Some see the adoption of Bitcoin as an attempt to undermine the CFA, amid a contest for influence over the resource-rich country between Russia and France.
“The context, given the systemic corruption and a Russian partner facing international sanctions, does encourage suspicion,” French analyst Thierry Vircoulon told the AFP news agency.
In the capital, Bangui, the response was mixed.
According to Economist Yann Daworo, the move will make life easier, as transactions can be made with smartphones and it was easy to convert Bitcoin to any other currency.
“Businessmen will no longer have to walk around with suitcases of CFA francs that will have to be converted into dollars or any other currency to make purchases abroad,” he said.
He further argued that the CFA was not being used “to benefit Africa”. There are growing calls in several countries for the currency to be dropped by those who see it as a relic of the colonial era, enabling France to continue to exercise economic control.

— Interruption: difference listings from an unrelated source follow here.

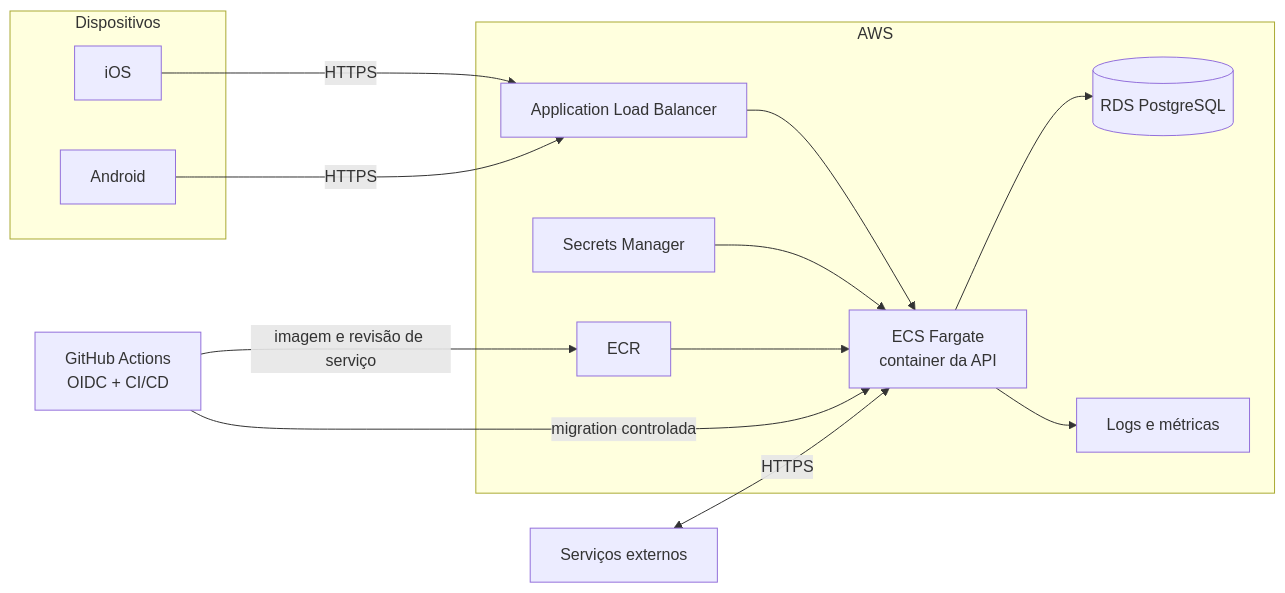
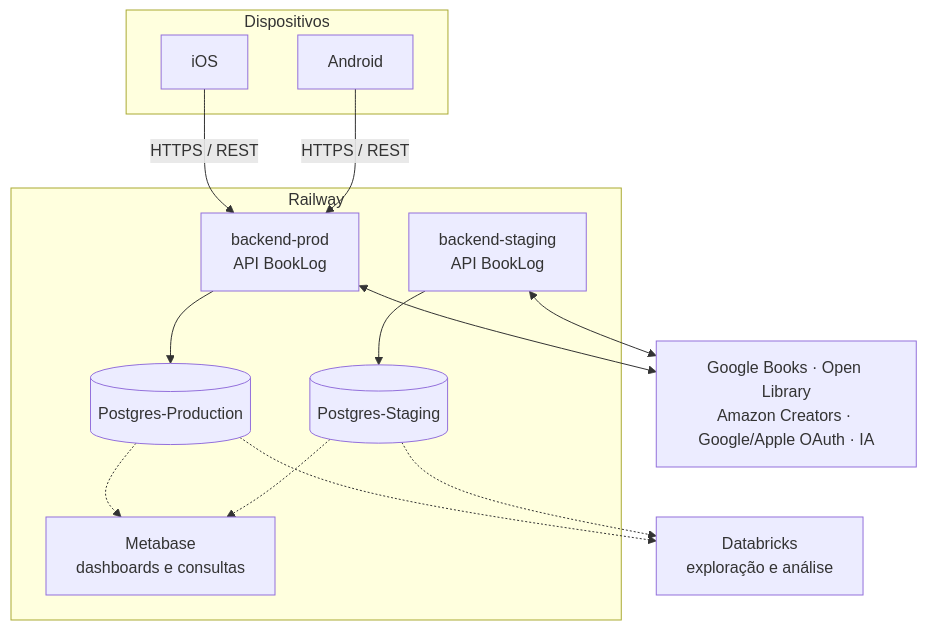
One commit to GabrielBuck/Lab-engenharia-de-software changed the diagram in docs/06-arquitetura/diagrama-implantacao.md. Above: the diagram before and after it, drawn with Mermaid. The commit also changed other lines of this file and 7 other files, not shown here.

Commit message:
docs(infra): align current architecture with Railway

````diff
--- a/docs/06-arquitetura/diagrama-implantacao.md
+++ b/docs/06-arquitetura/diagrama-implantacao.md
@@ -4,25 +5,22 @@
 ```mermaid
-flowchart LR
+flowchart TB
   subgraph Clients["Dispositivos"]
     iOS["iOS"]
     Android["Android"]
   end
-  subgraph AWS["AWS"]
-    ALB["Application Load Balancer"]
-    ECS["ECS Fargate\ncontainer da API"]
-    RDS[("RDS PostgreSQL")]
-    Secrets["Secrets Manager"]
-    ECR["ECR"]
-    Logs["Logs e métricas"]
-    ALB --> ECS
-    ECS --> RDS
-    Secrets --> ECS
-    ECR --> ECS
-    ECS --> Logs
+
+  subgraph Railway["Railway"]
+    Prod["backend-prod\nAPI BookLog"] --> ProdDB[("Postgres-Production")]
+    Staging["backend-staging\nAPI BookLog"] --> StagingDB[("Postgres-Staging")]
+    Metabase["Metabase\ndashboards e consultas"]
+    ProdDB -.-> Metabase
+    StagingDB -.-> Metabase
   end
-  iOS -->|HTTPS| ALB
-  Android -->|HTTPS| ALB
-  Providers["Serviços externos"] <-->|HTTPS| ECS
-  GitHub["GitHub Actions\nOIDC + CI/CD"] -->|imagem e revisão de serviço| ECR
-  GitHub -->|migration controlada| ECS
+
+  iOS -->|HTTPS / REST| Prod
+  Android -->|HTTPS / REST| Prod
+  Prod <--> Providers["Google Books · Open Library\nAmazon Creators · Google/Apple OAuth · IA"]
+  Staging <--> Providers
+  ProdDB -.-> Databricks["Databricks\nexploração e análise"]
+  StagingDB -.-> Databricks
 ```
````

Separately, computer scientist Sydney Tickaya said he thought the adoption of the cryptocurrency was “premature” and “irresponsible”.
“Internet access is still very low in the country while Bitcoin depends entirely on the internet,” he said, adding that the CAR had more pressing issues such as security, education and access to drinking water.
The CAR has suffered from ongoing conflict since its independence in 1960.
In 2013, mainly Muslim rebels seized control of the largely Christian country. Self-defence militias were formed to fight back, leading to widespread massacres along religious lines.
After President Faustin-Archange Touadéra came to office in 2016, the country started shifting its strategic alliance from France towards Russia.